USCIS Currently Accepting DACA Renewal Applications

daca

On September 5, 2017, Attorney General Jeff Sessions announced that the Deferred Action for Childhood Arrivals (DACA) program was being terminated. The same day, USCIS was ordered to reject all initial and renewal DACA applications and associated work authorization requests. In the days following issuance of the announcement, lawsuits were filed across the country challenging termination of the program. Since then, two U.S. district courts have enjoined the termination of DACA for individuals who have previously held DACA status at any time. These courts have ordered USCIS to continue accepting DACA renewal applications from these individuals. However, for those who have never held DACA status, the courts have not yet required USCIS to continue to accept initial DACA applications, but this issue is still being litigated.

Therefore, if you have ever held DACA status before, you should submit your renewal application between 150 to 120 days before your DACA expiration date, so long as you meet the following criteria:

  • You must not have departed the U.S. on or after August 15, 2012, without first having been granted advance parole.
  • You must have resided continuously in the U.S. from the time you submitted the initial request for DACA up until the present time.
  • You must not have been convicted of a felony, a significant misdemeanor, or three or more misdemeanors, and must not otherwise pose a threat to national security or public safety.

 

If your DACA status has already expired, you can still submit a renewal application but you must fill out your DACA application as if you were applying for the first time and you must submit evidence that you meet each DACA eligibility requirement.

For more on DACA eligibility requirements see: https://www.uscis.gov/archive/consideration-deferred-action-childhood-arrivals-daca

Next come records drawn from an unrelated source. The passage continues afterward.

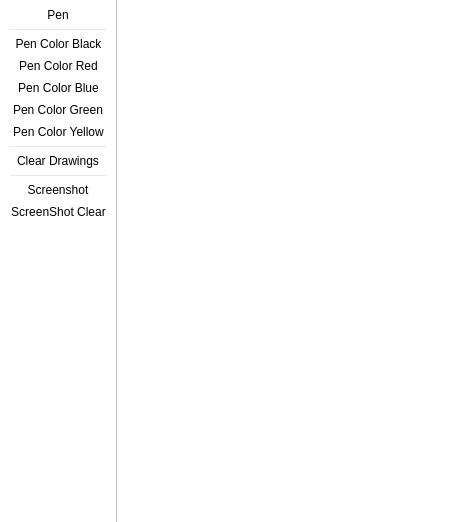
Above: Cpp.PaintPresenter/src/mainwindow.ui from okard/depot before the change. Below: the same form after it.
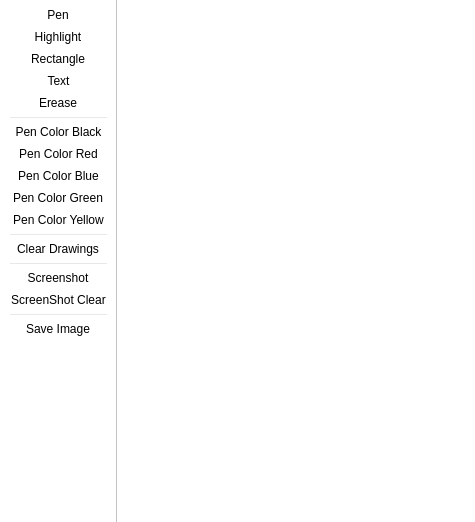
That is the form after the change. Icons and pictures are not drawn.

Commit message: add rectangle tool

The edit to the form file:
```diff
--- a/Cpp.PaintPresenter/src/mainwindow.ui
+++ b/Cpp.PaintPresenter/src/mainwindow.ui
@@ -33,7 +33,11 @@
    <attribute name="toolBarBreak">
     <bool>false</bool>
    </attribute>
-   <addaction name="actionPen"/>
+   <addaction name="actionToolPen"/>
+   <addaction name="actionToolHighlight"/>
+   <addaction name="actionToolRectangle"/>
+   <addaction name="actionToolText"/>
+   <addaction name="actionToolErease"/>
    <addaction name="separator"/>
    <addaction name="actionPenColorBlack"/>
    <addaction name="actionPenColorRed"/>
@@ -45,11 +49,10 @@
    <addaction name="separator"/>
    <addaction name="actionScreenshot"/>
    <addaction name="actionScreenShotClear"/>
+   <addaction name="separator"/>
+   <addaction name="actionSaveImage"/>
   </widget>
-  <action name="actionPen">
-   <property name="checkable">
-    <bool>true</bool>
-   </property>
+  <action name="actionToolPen">
    <property name="icon">
     <iconset resource="../resources.qrc">
      <normaloff>:/icons/pen</normaloff>:/icons/pen</iconset>
@@ -130,6 +133,51 @@
     <string>Pen Color Yellow</string>
    </property>
   </action>
+  <action name="actionToolRectangle">
+   <property name="icon">
+    <iconset resource="../resources.qrc">
+     <normaloff>:/icons/images/icon_draw_rectangle.png</normaloff>:/icons/images/icon_draw_rectangle.png</iconset>
+   </property>
+   <property name="text">
+    <string>Rectangle</string>
+   </property>
+  </action>
+  <action name="actionToolHighlight">
+   <property name="icon">
+    <iconset resource="../resources.qrc">
+     <normaloff>:/icons/images/icon_highlighter.png</normaloff>:/icons/images/icon_highlighter.png</iconset>
+   </property>
+   <property name="text">
+    <string>Highlight</string>
+   </property>
+  </action>
+  <action name="actionToolText">
+   <property name="icon">
+    <iconset resource="../resources.qrc">
+     <normaloff>:/icons/images/icon_draw_text.png</normaloff>:/icons/images/icon_draw_text.png</iconset>
+   </property>
+   <property name="text">
+    <string>Text</string>
+   </property>
+  </action>
+  <action name="actionSaveImage">
+   <property name="icon">
+    <iconset resource="../resources.qrc">
+     <normaloff>:/icons/images/icon_save.png</normaloff>:/icons/images/icon_save.png</iconset>
+   </property>
+   <property name="text">
+    <string>Save Image</string>
+   </property>
+  </action>
+  <action name="actionToolErease">
+   <property name="icon">
+    <iconset resource="../resources.qrc">
+     <normaloff>:/icons/images/icon_ereaser.png</normaloff>:/icons/images/icon_ereaser.png</iconset>
+   </property>
+   <property name="text">
+    <string>Erease</string>
+   </property>
+  </action>
  </widget>
  <layoutdefault spacing="6" margin="11"/>
  <resources>
```
The commit also changes 3 other files.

DACA is generally a deferred action program, commenced during the Obama administration, that grants relief from deportation and eligibility for work authorization to approximately one million young adults who entered the U.S. before their sixteenth birthday and who have resided here continuously. DACA does not apply to anyone who has been convicted of a felony, significant misdemeanor, or three or more other misdemeanors, or to anyone who would otherwise pose a threat to national security or public safety.